Haptic steering wheel actuators
A vibrating steering wheel is an effective way to keep a driver's eyes safely on the road.
Researchers at Carnegie Mellon University and AT&T Labs have shown that it provides an additional means to convey directions from a car's navigation system.
The study is one of the first to evaluate combinations of audio, visual and haptic feedback for route guidance.
It found that younger drivers in particular were less distracted by a navigation system's display screen when they received haptic feedback from the vibrating steering wheel.
For elder drivers, the haptic feedback reinforced the auditory cues they normally prefer.
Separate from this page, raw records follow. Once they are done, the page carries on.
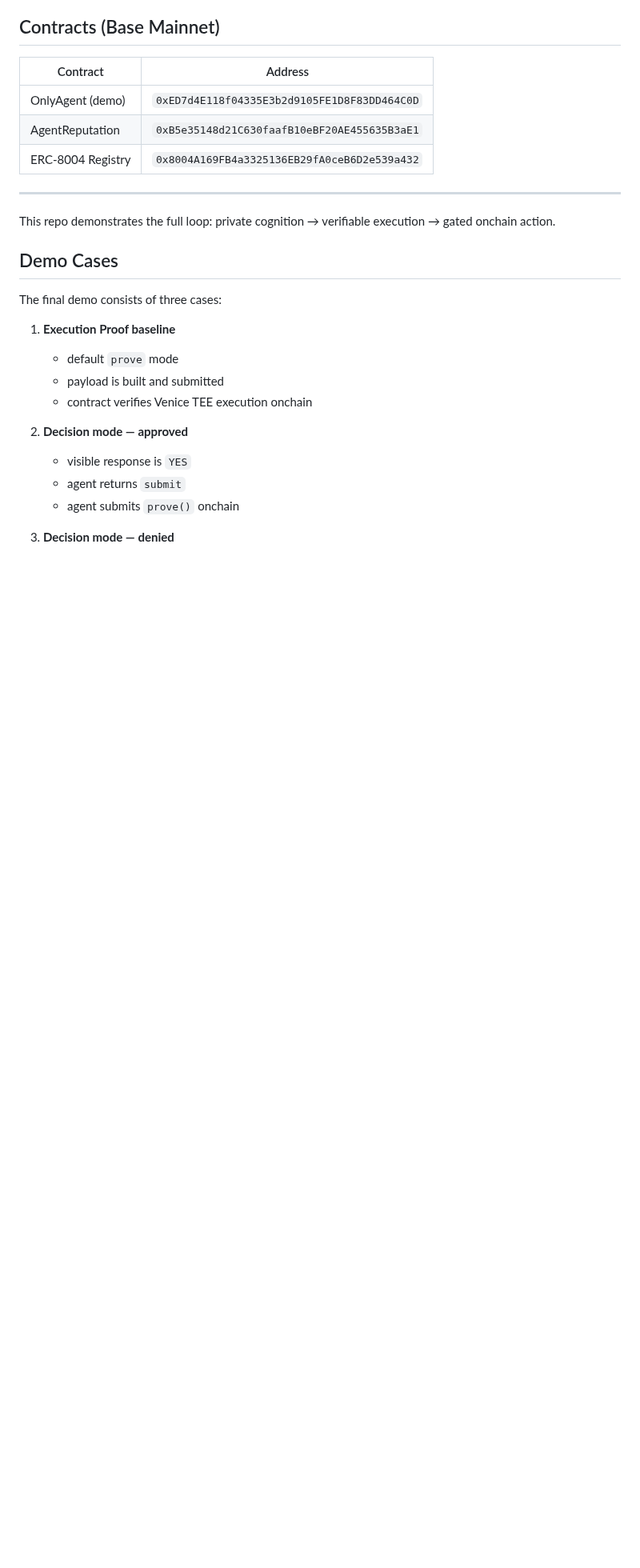
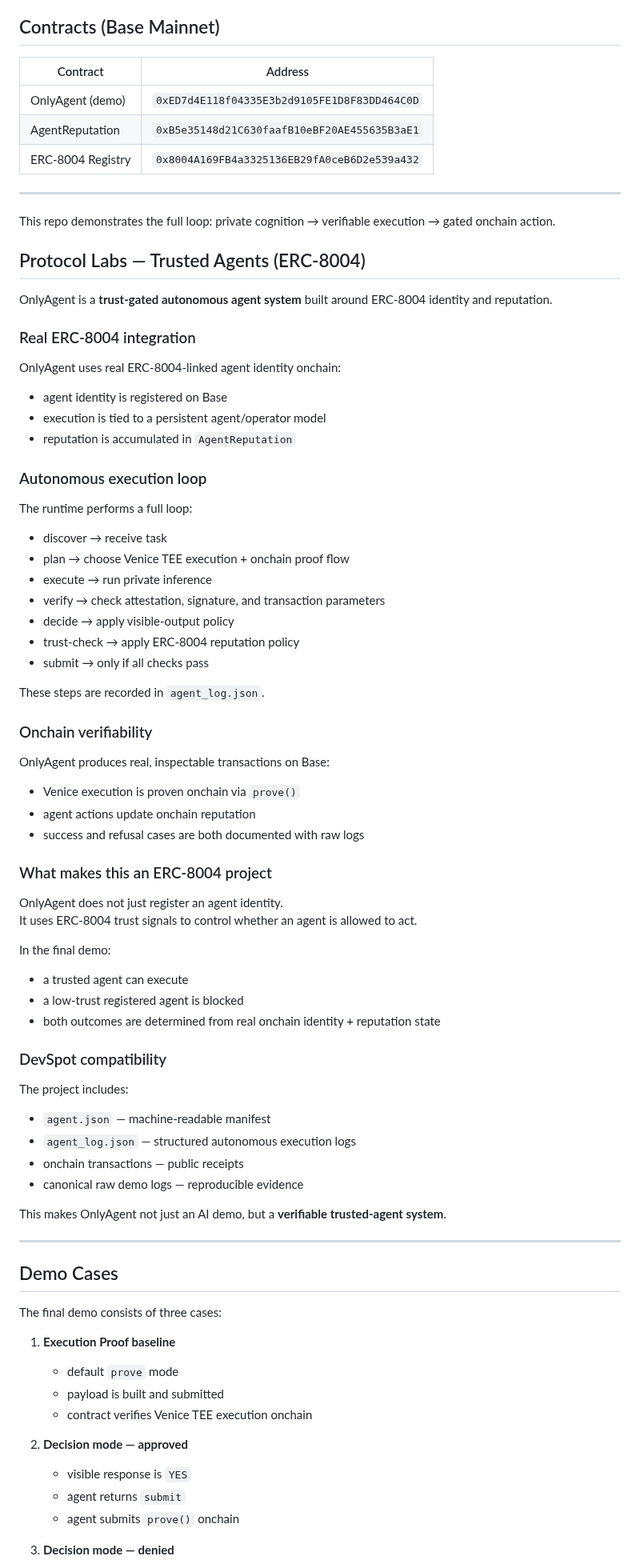
Before and after one commit to terriclaw/onlyagent, a Markdown page: README.md, the part around one of its changes. Shown at 80% size. Rendered like a GitHub page; blank space fills up the shorter version.

Commit message:
docs: add trust policy and protocol labs ERC-8004 framing

```diff
--- a/README.md
+++ b/README.md
@@ -166,6 +234,65 @@ OnlyAgent exposes this gap clearly: execution can be proven onchain, but semanti
 ---
 
 This repo demonstrates the full loop: private cognition → verifiable execution → gated onchain action.
+
+
+## Protocol Labs — Trusted Agents (ERC-8004)
+
+OnlyAgent is a **trust-gated autonomous agent system** built around ERC-8004 identity and reputation.
+
+### Real ERC-8004 integration
+
+OnlyAgent uses real ERC-8004-linked agent identity onchain:
+
+- agent identity is registered on Base
+- execution is tied to a persistent agent/operator model
+- reputation is accumulated in `AgentReputation`
+
+### Autonomous execution loop
+
+The runtime performs a full loop:
+
+- discover → receive task
+- plan → choose Venice TEE execution + onchain proof flow
+- execute → run private inference
+- verify → check attestation, signature, and transaction parameters
+- decide → apply visible-output policy
+- trust-check → apply ERC-8004 reputation policy
+- submit → only if all checks pass
+
+These steps are recorded in `agent_log.json`.
+
+### Onchain verifiability
+
+OnlyAgent produces real, inspectable transactions on Base:
+
+- Venice execution is proven onchain via `prove()`
+- agent actions update onchain reputation
+- success and refusal cases are both documented with raw logs
+
+### What makes this an ERC-8004 project
+
+OnlyAgent does not just register an agent identity.
+It uses ERC-8004 trust signals to control whether an agent is allowed to act.
+
+In the final demo:
+
+- a trusted agent can execute
+- a low-trust registered agent is blocked
+- both outcomes are determined from real onchain identity + reputation state
+
+### DevSpot compatibility
+
+The project includes:
+
+- `agent.json` — machine-readable manifest
+- `agent_log.json` — structured autonomous execution logs
+- onchain transactions — public receipts
+- canonical raw demo logs — reproducible evidence
+
+This makes OnlyAgent not just an AI demo, but a **verifiable trusted-agent system**.
+
+---
 
 ## Demo Cases
 
```
Also changed, not shown: other parts of README.md (+68 -0 lines).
Though the haptic steering wheel generally improved driver performance and safety, the study findings suggest that simply giving the driver additional sensory inputs isn't always optimal.
That's particularly the case for older drivers because the additional sensory feedback can strain the brain's capacity to process it.
"Our findings suggest that, as navigation systems become more elaborate, it would be best to personalize the sensory feedback system based, at least in part, on the driver's age," said SeungJun Kim, systems scientist in Carnegie Mellon's Human-Computer Interaction Institute (HCII).
The findings will be presented June 21 at the International Conference on Pervasive Computing in Newcastle, England.
Vibrating steering wheels already are used by some car makers to alert drivers to such things as road hazards.
But the haptic steering wheel under development by AT&T is capable of unusually nuanced pulsations and thus can convey more information.
Twenty actuators on the rim of the AT&T wheel can be fired in any order. In this study, firing them in a clockwise sequence told a driver to turn right, while a counterclockwise sequence signaled a left turn.
"By using these types of vibration cues, we are taking advantage of what people are already familiar with, making them easier to learn," explained Kevin A. Li, a researcher with AT&T's user interface group.
Kim and fellow HCII scientists have developed methods for measuring the performance, attentiveness and cognitive load of drivers that involve a suite of sensors. For this study, they added the experimental AT&T steering wheel to their driving simulator.
Part of a research thrust of the National Science Foundation-sponsored Quality of Life Technology Center, the researchers were particularly interested in learning whether multi-modal feedback would improve the driving performance of elderly drivers in order to help them maintain mobility and independence.
They found that the time that a driver's eyes were off of the road was significantly less with the combination of auditory and haptic feedback than with the audio and visual feedback typical of most conventional GPS systems — four percent less for elder drivers and nine percent less for younger drivers.